Medecins Sans Frontieres: Who are they and what do they do?


What differentiates Medecins Sans Frontieres on the internationl stage?

AS humanitarian and human rights groups rally around Medecins Sans Frontieres in calling for a war crime investigation in the aftermath of the US bombing of an Afghan hospital , CommonSpace takes a look at the organisation in more detail.

How was MSF created?

In 1968, a team of doctors left Paris to assist victims of conflict and disasters. Their new-fangled, non-state centric view of aid would transform the landscape of humanitarianism. The group of doctors were to become Medecins Sans Frontieres (MSF) – slso known as Doctors without Borders.

Bernard Kouchner, founder of MSF, said: “It’s simple really. Go where the patients are. It seems obvious really, but at the time it was a revolutionary concept because borders got in the way. It’s no coincidence that we are called Medicins Sans Frontieres.”

MSF was official launched in December 1971 with the common belief that regardless of gender, race, religion, or political affiliation, humanitarian callings outweigh respect for global borders.

What is their role in the international community?

Since it was established, MSF has grown exponentially, from having 300 volunteers in a couple of war torn countries, to working in 60 countries globally.

From 1980, MSF opened 28 official offices, and has a staff force of around 30,000 globally. In 2011, MSF carried out 8.3 million outpatient consultations, and has now treated over 100 million patients.

In 1999, MSF was awarded the Nobel Peace Prize in recognition of the organisation’s pioneering role in humanitarian assistance.

What differentiates them from other aid organisations?

MSF differentiates itself from the majority of international humanitarian aid organisations in its independence from governments and institutions.

The organisation has also been a lifelong critic of the ‘humanitarian illusion’ – the idea that governments, institutions and organisations can warp the truth and focus instead on creating the illusion of humanitarianism.

On accepting MSF’s Nobel Peace Prize, the then president of the MSF international council, James Orbinski, stated: “No doctor can stop a genocide.
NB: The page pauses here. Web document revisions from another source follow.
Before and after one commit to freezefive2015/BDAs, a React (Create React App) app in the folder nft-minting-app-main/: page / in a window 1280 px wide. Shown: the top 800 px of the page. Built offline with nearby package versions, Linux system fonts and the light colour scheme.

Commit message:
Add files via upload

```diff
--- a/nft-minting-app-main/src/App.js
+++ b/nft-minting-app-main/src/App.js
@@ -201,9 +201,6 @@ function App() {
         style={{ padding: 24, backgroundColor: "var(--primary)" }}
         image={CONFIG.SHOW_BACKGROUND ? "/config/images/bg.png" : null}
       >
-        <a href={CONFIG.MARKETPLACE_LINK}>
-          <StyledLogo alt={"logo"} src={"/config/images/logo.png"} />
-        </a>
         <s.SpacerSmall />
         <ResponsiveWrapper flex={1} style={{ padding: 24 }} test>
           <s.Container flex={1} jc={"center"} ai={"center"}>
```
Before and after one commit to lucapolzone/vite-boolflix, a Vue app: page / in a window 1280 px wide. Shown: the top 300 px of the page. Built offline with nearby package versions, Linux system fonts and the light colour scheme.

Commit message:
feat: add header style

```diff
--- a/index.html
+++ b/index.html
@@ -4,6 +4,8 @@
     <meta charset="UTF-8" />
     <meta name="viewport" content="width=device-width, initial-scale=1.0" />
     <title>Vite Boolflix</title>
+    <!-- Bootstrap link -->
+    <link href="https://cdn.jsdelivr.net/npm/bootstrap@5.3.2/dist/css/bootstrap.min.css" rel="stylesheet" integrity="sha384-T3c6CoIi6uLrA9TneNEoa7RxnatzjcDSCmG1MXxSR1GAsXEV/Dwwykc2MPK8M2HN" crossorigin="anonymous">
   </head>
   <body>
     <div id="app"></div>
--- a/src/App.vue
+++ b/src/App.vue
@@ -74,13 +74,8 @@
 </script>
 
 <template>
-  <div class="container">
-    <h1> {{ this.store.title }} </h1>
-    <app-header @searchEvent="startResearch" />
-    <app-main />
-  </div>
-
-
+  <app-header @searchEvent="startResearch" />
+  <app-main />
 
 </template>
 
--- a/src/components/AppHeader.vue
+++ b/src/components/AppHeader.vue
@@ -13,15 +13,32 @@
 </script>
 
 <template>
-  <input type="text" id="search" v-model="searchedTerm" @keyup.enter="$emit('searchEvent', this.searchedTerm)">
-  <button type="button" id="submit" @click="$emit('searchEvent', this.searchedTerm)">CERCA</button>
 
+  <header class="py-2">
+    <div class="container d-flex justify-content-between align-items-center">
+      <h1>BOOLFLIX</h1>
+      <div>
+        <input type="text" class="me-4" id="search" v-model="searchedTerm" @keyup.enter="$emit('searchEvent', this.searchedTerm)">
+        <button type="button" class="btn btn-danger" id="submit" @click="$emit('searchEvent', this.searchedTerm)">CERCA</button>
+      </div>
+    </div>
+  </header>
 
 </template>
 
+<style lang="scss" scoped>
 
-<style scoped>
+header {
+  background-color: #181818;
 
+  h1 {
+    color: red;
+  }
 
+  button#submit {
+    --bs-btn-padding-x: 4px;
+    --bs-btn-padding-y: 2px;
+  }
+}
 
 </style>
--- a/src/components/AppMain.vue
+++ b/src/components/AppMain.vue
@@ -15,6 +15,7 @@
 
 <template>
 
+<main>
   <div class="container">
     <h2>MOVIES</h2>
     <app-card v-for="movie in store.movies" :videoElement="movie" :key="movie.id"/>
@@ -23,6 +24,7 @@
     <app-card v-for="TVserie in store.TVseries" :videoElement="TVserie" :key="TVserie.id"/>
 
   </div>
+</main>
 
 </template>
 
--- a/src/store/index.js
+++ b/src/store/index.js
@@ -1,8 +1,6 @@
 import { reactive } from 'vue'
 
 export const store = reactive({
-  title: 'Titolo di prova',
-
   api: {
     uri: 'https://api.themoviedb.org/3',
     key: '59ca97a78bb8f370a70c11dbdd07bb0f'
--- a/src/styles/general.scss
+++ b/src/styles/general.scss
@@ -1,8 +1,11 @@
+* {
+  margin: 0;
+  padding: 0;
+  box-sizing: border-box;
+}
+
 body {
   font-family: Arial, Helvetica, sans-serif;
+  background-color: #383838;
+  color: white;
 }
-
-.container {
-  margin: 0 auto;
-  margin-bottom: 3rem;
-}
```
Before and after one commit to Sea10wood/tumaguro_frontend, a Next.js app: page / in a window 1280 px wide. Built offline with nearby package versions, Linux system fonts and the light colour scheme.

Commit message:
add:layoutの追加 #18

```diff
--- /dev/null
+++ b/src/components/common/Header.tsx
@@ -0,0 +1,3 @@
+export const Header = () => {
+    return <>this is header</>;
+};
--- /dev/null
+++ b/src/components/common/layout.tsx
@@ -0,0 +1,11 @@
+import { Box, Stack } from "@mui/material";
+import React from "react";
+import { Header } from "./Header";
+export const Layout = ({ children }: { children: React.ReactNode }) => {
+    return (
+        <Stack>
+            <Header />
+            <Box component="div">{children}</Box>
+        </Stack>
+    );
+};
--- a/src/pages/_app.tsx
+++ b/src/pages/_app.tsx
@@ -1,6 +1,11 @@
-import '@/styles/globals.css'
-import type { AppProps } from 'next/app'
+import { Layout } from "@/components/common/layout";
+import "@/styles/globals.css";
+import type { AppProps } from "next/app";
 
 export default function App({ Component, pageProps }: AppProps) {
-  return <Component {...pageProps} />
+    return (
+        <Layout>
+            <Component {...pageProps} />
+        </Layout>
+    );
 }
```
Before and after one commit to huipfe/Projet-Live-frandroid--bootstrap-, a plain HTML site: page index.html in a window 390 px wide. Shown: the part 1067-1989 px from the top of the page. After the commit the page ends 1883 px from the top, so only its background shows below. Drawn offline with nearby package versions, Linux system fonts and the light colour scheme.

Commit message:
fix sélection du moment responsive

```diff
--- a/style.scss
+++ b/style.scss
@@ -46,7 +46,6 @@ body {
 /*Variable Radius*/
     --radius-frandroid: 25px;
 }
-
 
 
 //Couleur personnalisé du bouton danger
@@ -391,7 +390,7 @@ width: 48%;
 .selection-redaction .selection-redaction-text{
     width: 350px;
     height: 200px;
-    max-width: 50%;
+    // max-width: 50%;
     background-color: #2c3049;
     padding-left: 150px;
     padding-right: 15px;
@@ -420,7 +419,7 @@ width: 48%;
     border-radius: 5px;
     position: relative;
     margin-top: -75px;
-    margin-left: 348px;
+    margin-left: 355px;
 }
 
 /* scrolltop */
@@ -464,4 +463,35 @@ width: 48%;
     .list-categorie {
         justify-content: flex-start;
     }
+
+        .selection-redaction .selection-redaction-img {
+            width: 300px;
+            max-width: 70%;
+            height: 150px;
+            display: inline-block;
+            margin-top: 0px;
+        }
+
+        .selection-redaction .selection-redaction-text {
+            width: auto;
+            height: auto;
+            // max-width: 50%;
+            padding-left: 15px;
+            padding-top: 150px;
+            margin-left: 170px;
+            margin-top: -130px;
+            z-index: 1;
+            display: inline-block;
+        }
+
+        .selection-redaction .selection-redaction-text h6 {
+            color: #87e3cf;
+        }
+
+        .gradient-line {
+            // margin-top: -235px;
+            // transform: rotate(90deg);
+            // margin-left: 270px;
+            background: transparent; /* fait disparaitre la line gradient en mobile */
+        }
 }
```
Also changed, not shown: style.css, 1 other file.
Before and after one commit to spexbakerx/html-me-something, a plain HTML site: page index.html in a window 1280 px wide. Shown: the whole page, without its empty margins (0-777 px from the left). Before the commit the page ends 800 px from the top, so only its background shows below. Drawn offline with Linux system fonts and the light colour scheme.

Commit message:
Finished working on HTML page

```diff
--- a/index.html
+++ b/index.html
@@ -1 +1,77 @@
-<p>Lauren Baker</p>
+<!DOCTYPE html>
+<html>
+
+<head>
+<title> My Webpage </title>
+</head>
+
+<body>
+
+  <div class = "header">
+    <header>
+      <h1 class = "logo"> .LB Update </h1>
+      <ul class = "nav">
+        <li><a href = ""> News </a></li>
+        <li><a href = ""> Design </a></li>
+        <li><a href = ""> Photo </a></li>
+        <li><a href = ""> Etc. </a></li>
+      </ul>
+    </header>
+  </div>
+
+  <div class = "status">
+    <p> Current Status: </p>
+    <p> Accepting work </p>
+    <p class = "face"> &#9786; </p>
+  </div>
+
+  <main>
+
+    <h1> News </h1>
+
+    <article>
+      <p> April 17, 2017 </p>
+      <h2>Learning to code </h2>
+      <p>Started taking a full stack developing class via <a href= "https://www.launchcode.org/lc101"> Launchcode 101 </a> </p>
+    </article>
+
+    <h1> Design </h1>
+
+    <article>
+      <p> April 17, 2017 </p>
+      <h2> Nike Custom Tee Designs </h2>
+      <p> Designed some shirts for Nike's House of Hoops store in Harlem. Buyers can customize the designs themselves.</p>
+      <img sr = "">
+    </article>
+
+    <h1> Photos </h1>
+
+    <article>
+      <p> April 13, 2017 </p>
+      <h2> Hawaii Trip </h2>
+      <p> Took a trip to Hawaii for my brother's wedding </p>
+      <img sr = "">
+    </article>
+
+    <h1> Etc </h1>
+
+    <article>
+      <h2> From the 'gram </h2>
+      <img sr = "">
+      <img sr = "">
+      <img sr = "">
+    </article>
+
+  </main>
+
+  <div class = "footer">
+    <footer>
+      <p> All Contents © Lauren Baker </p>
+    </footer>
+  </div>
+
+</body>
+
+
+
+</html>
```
No humanitarian can stop ethnic cleansing, just as no humanitarian can make war. And no humanitarian can make peace. These are political responsibilities, not humanitarian imperatives.

“Let me say this very clearly: the humanitarian act is the most apolitical of all acts, but if its actions and its morality are taken seriously, it has the most profound of political implications. And the fight against impunity is one of these implications.”

Orbinski added: “Silence has long been confused with neutrality, and has been presented as a necessary condition for humanitarian action. From its beginning, MSF was created in opposition to this assumption. “We are not sure that words can always save lives, but we know that silence can certainly kill.”

Picture courtesy of Ars Electronica